It’s no secret that talking or texting on a cellphone while driving is dangerous. Numerous studies have shown that the average time a person spends on a cellphone while driving a car is five seconds.
That’s more than enough time to miss a pedestrian at the Nashville intersection of Welshwood Drive and Nolensville Pike or to fail to stop for a red light on Lafayette Street, for instance.
Distracted Driving Dangers
Any activity that takes your attention away from driving and the roadway is distracted driving. Distracted driving is considered just as dangerous as drunk driving.
According to the Tennessee Department of Transportation, there were more than 18,000 car crashes in 2018 alone that were attributed to distracted driving. This includes texting, reading emails, watching videos, or talking on your phone.
Last year, Tennessee became one of 19 states to enact a law that bans all use of a hand-held cell phone by any driver.
Many state legislators throughout the country have been slow to pass strict laws that ban or dictate personal conduct, even if it would serve public safety, such as the wearing of seat belts.
In 1968, the federal government required that all new vehicles except buses be equipped with seat belts, although every state but New Hampshire now requires front-seat occupants to wear seat belts, it was not until 1984 that New York became the first state to do so. Still, there are several states where law enforcement cannot stop you for failing to wear a seat belt unless you violated another traffic law.

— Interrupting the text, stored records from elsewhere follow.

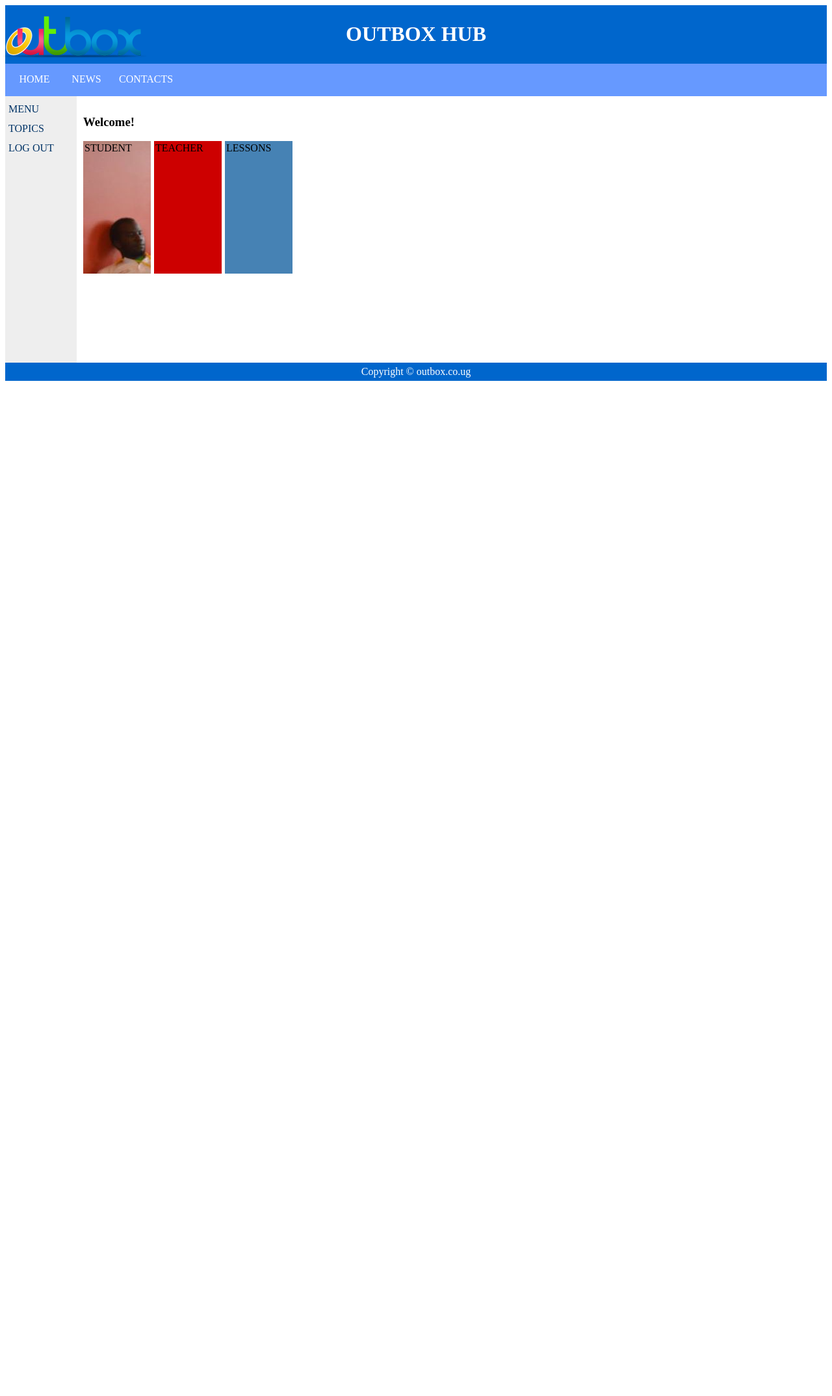
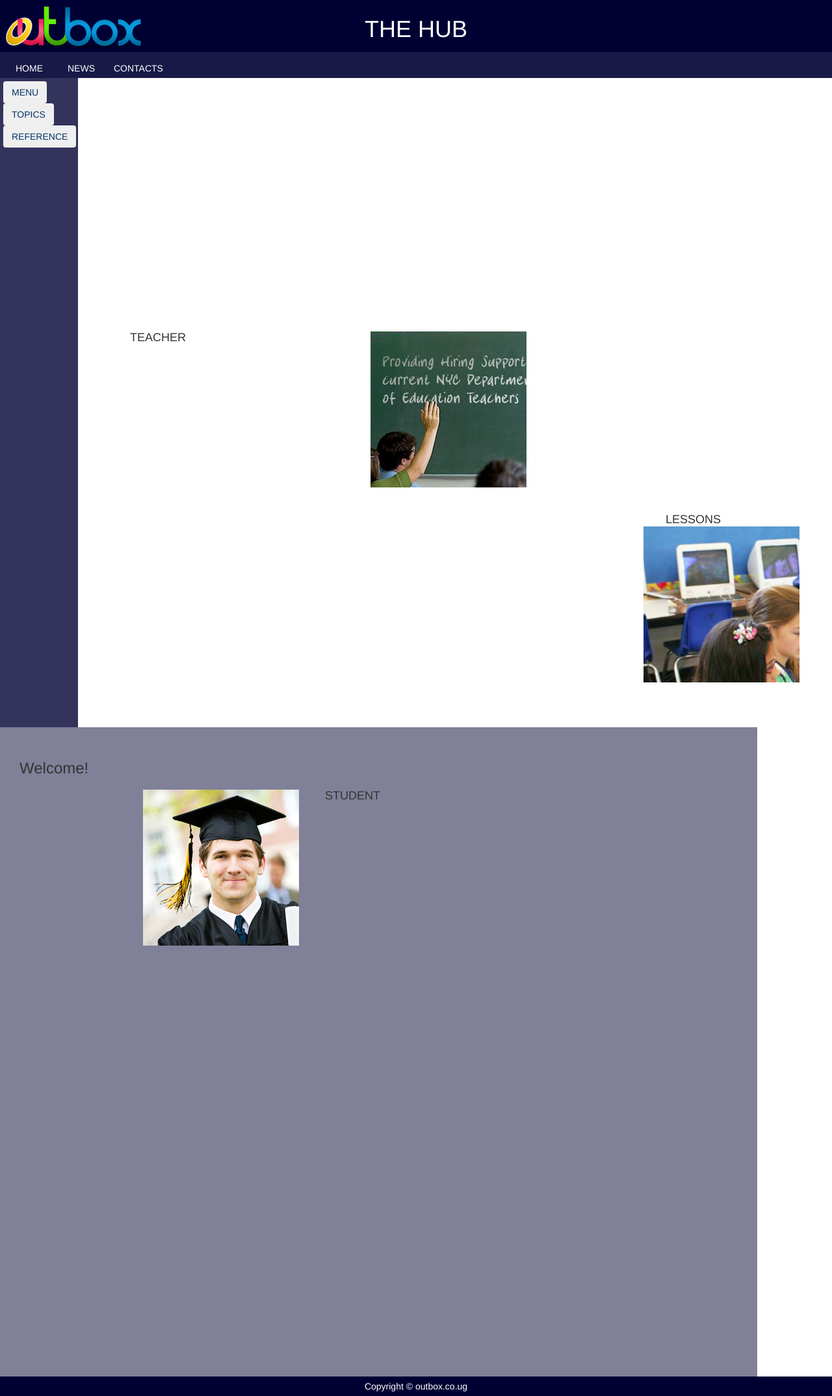
Before and after one commit to joegeoffrey/spike, a PHP site: page /moodle/dashboard.php in a window 1280 px wide. Shown: the whole page at 65% size. Before the commit the page ends 586 px from the top, so only its background shows below. Run offline with PHP 8.4, Linux system fonts and the light colour scheme; some libraries are stand-ins or nearby versions.

Commit message:
Joe's update 2

```diff
--- a/dashboard.php
+++ b/dashboard.php
@@ -1,16 +1,21 @@
 <!DOCTYPE html>
 <html>
 <head>
+<meta charset="utf-8">
+  <meta name="viewport" content="width=device-width, initial-scale=1">
+  <link rel="stylesheet" href="http://maxcdn.bootstrapcdn.com/bootstrap/3.3.5/css/bootstrap.min.css">
+  <script src="https://ajax.googleapis.com/ajax/libs/jquery/1.11.3/jquery.min.js"></script>
+  <script src="http://maxcdn.bootstrapcdn.com/bootstrap/3.3.5/js/bootstrap.min.js"></script>
 <style>
 #header {
-    background-color:#0066CC;
+    background-color:#000033;
     color:white;
     text-align:center;
     padding:5px;
 }
 
 #header2 {
-    background-color:#6699FF;
+    background-color:#191947;
     color:white;
     text-align:center;
     padding:5px;
@@ -18,20 +23,21 @@
 }
 #nav {
     line-height:30px;
-    background-color:#eeeeee;
-    height:400px;
-    width:100px;
+    background-color: #33335C;
+    height:999px;
+    width:120px;
     float:left;
     padding:5px;
     color: #003366;
 }
 #section {
-    width:350px;
+    width: 91%; height: 999px;
     float:left;
-    padding:10px;
+    padding:30px;
+    background-color: #808099;
 }
 #footer {
-    background-color:#0066CC;
+    background-color:#000033;
     color:white;
     clear:both;
     text-align:center;
@@ -59,32 +65,67 @@ a {
 }
 
 .tile{
-    height:200px;
+    height:150px;
     width:100px;
-    margin:0 5px 0 0;
-    padding:2px;
+    margin:10px 5px 0 20px;
+    padding:120px;
     float: left;
-    transition: all 0.7s ease;
+    transition: all 0.9s ease;
         }
 
 .tile:hover{
-        transform:scale(1.2);
+        transform:scale(1.1);
     }
 
 .amarelo{
-        background-image: url('outbox2.png');
+        background-image: url(student.png);
         background-repeat: no-repeat;
+        position: absolute; left: 200px;
         }
 
 .vermelho{
-        background:#CD0000;
+        background-image: url(teacher.png);
+        position: absolute; left: 550px; top: 500px;
         }
 
 .azul{
-        background:#4682B4;
+background-image: url(kidz.png);
+position: absolute; left: 970px; top: 800px;
             }
 .logo{
-    position: absolute; left:5px; top:-15px;
+    position: absolute; left:5px; top:-30px;
+}
+.titulo{
+  color: #003300;
+  font-size: 20px;
+}
+.student{
+position: absolute; left:500px;}
+.teacher{
+  position: absolute;left: 200px; top: 500px;
+}
+.lessons{
+  position: absolute;left:80%; top: 780px;
+}
+.p1{
+  position: absolute; left:500px; top: 250px;
+  color: white;
+  width: 600px;
+}
+.p2{
+  position: absolute; left: 200px; top: 550px;
+  color: white;
+  width: 300px;
+}
+.p3{
+  position: absolute; left: 900px; top: 500px;
+  color: white;
+  width: 300px;
+}
+.p4{
+  position: absolute; left: 200px; top: 800px;
+  color: #FFFFFF;
+  width: 600px;
 }
 </style>
 </head>
@@ -92,7 +133,7 @@ a {
 
 <div id="header">
 <img class="logo" src="outbox-logo.png" alt="OUTBOX LOGO">
-<h1 style="">OUTBOX HUB</h1>
+<h1 style="">THE HUB</h1>
 </div>
 
 <ul id="header2">
@@ -102,22 +143,37 @@ a {
 </ul>
 
 <div id="nav">
-MENU<br>
-TOPICS<br>
-LOG OUT<br>
+  <button type="button" class="btn">MENU</button>
+  <button type="button" class="btn">TOPICS</button>
+  <button type="button" class="btn">REFERENCE</button>
 </div>
 
 <div id="section">
 <h3>Welcome! </h3>
-    <div class="pagina">
-        <div class="linha">
-           <div class="tile amarelo">
-              <span class="titulo">STUDENT</span><br/></div>
-           <div class="tile vermelho">
-               <span class="titulo">TEACHER</span><br/></div>
-           <div class="tile azul">
-               <span class="titulo">LESSONS</span><br/></div>
-        </div>
+  <div class="pagina">
+    <div class="linha">
+      <div class="tile amarelo"></div>
+        <h4 class="student">STUDENT</h4>
+        <p class="p1">
+          An ex-president of this institution, when it was a college with an enrollment of several thousand, was asked how many students the school had. He quipped "Oh, perhaps a dozen." He was making a joke that is as old as the hills. The president of a large corporation used it when he was asked by a reporter (during a strike) how many workers there were in his plant.
+
+          Most of us begin our education with an "egocentric" view, expecting everything to have some relevance to our needs or desires. We even impose such interpretations on things we learn, and avoid learning some things because they don't seem important at the time. Education can broaden that view, encouraging us to set our egos aside and objectively evaluate facts and interpretations. We find out that mere unsupported personal opinions have no value in an academic discussion. We learn to recognize the validity of facts and ideas that we may not like.
+        </p>
+      <div class="tile vermelho"></div>
+      <h4 class="teacher">TEACHER</h4>
+      <p class="p2">An ex-president of this institution, when it was a college with an enrollment of several thousand, was asked how many students the school had. He quipped "Oh, perhaps a dozen." He was making a joke that is as old as the hills. The president of a large corporation used it when he was asked by a reporter (during a strike) how many workers there were in his plant.
+      </p>
+
+      <p class="p3">Most of us begin our education with an "egocentric" view, expecting everything to have some relevance to our needs or desires. We even impose such interpretations on things we learn, and avoid learning some things because they don't seem important at the time. Education can broaden that view, encouraging us to set our egos aside and objectively evaluate facts and interpretations. We find out that mere unsupported personal opinions have no value in an academic discussion. We learn to recognize the validity of facts and ideas that we may not like.
+      </p>
+      <div class="tile azul"></div>
+      <h4 class="lessons">LESSONS</h4>
+      <p class="p4">
+        An ex-president of this institution, when it was a college with an enrollment of several thousand, was asked how many students the school had. He quipped "Oh, perhaps a dozen." He was making a joke that is as old as the hills. The president of a large corporation used it when he was asked by a reporter (during a strike) how many workers there were in his plant.
+
+          Most of us begin our education with an "egocentric" view, expecting everything to have some relevance to our needs or desires. We even impose such interpretations on things we learn, and avoid learning some things because they don't seem important at the time. Education can broaden that view, encouraging us to set our egos aside and objectively evaluate facts and interpretations. We find out that mere unsupported personal opinions have no value in an academic discussion. We learn to recognize the validity of facts and ideas that we may not like.
+      </p>
+    </div>
     </div>
 </div>
 
```
Also changed, not shown: kidz.png (added), student.png (added), teacher.png (added).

However, Tennessee’s hands-free law isn’t a “secondary violation.” You can be pulled over for the simple act of using your phone while driving.
What the Tennessee Law Prohibits
Tennessee legislators saw the trend as not promising in convincing its drivers to voluntarily refrain from at least hand-held cellphone use. Consequently, it passed a law last year that mandates the following:
- You cannot hold a cellphone in your hand, against your ear, or anywhere else on your body for any reason unless it is an emergency. An emergency is not being late for an appointment or school. It must be an occurrence that threatens human life, health, or property.
- Any driver who is at least 18 years old can use an electronic device in a hands-free and voice-operated mode while driving. If you are under 18, you cannot use any electronic device in any kind of mode unless it is an emergency.
- You can place your phone in a holder or stand but you are only permitted to use one button at a time, or a swipe of your finger if you want to take a call or to end one. Be aware that any physical use of your phone can attract the attention of an officer who may decide to stop you.
- It is illegal to read, send, or write any texts or email messages. This is true even if you are stopped at a red light or stop sign. Pull over to the side of the road or into a parking spot and put your car in park. If you are engaged in any of such activities while merely stopped at a light, stop sign or for congestion, you violate the law since you are in traffic and you are still in operation of your vehicle.
- It is illegal to reach for your phone if in doing so, you are no longer in a seated or restrained position. If you drop your phone and it falls to the passenger side floor, or it is in the back seat, your attempt to retrieve it can be construed as being out of your seated position.
- It is illegal to watch a video or movie on your cellphone while driving, even if you have the phone in a holder and are not physically holding it.
- You may not record or video anything while operating your vehicle.
- If using GPS, you can still use it by pushing a single button or a hand swipe, if needed. Better yet, put it on voice commands so that a police officer will not see you physically engaged with your phone.
Penalties for Violating the Cell Phone Law
An officer has the option of issuing you a warning or a citation if you violate any part of the cell phone law. A violation is a Class C misdemeanor that can result in:
- $50 fine for a first and second violation
- $100 for a third violation
- $200 if the violation occurred in a work or construction zone with workers present or in a marked school zone where flashers are present
- A fine of more than $200 if a violation was a factor in causing an accident
- No school bus driver can use a cellphone or any other electronic device if at least one child is onboard. It also applies if the bus is stopped or loading or unloading children. A violation is a Class A misdemeanor carrying a minimum of 30-days in jail and a $100 fine. The driver is further permanently banned from operating a school bus in Tennessee
- Three points on your driving record
Can Cell Phone Records be Accessed in an Accident?
If a motorist was involved in a Nashville car accident where a serious injury or fatality occurred, the District Attorney’s Office can determine whether to access that person’s phone records to see if the individual had received or was engaged in a phone call, email, or text at or near the approximate time of the collision.
This can be instrumental in assessing liability if it is disputed. If the DA declines to ask for your phone records, your car accident lawyer can subpoena these records.
Another consideration is if the at-fault driver was on his/her way to work, was operating a company vehicle, or was on the phone making a business call when the collision occurred. In some cases, the employer can be held vicariously liable. That can result in additional compensation to you in some cases.
Speak to the Law Offices of Steinger, Greene, and Feiner
Distracted driving is a major factor in numerous car accidents that result in serious and fatal injuries. If you are injured by a distracted driver, a Nashville car accident lawyer from Steinger, Greene & Feiner may be able to help you get the compensation you deserve. Call us at (615) 590-3106 or contact us online to schedule a free, no-obligation case evaluation today. Our Nashville personal injury attorneys will help you get the money you deserve.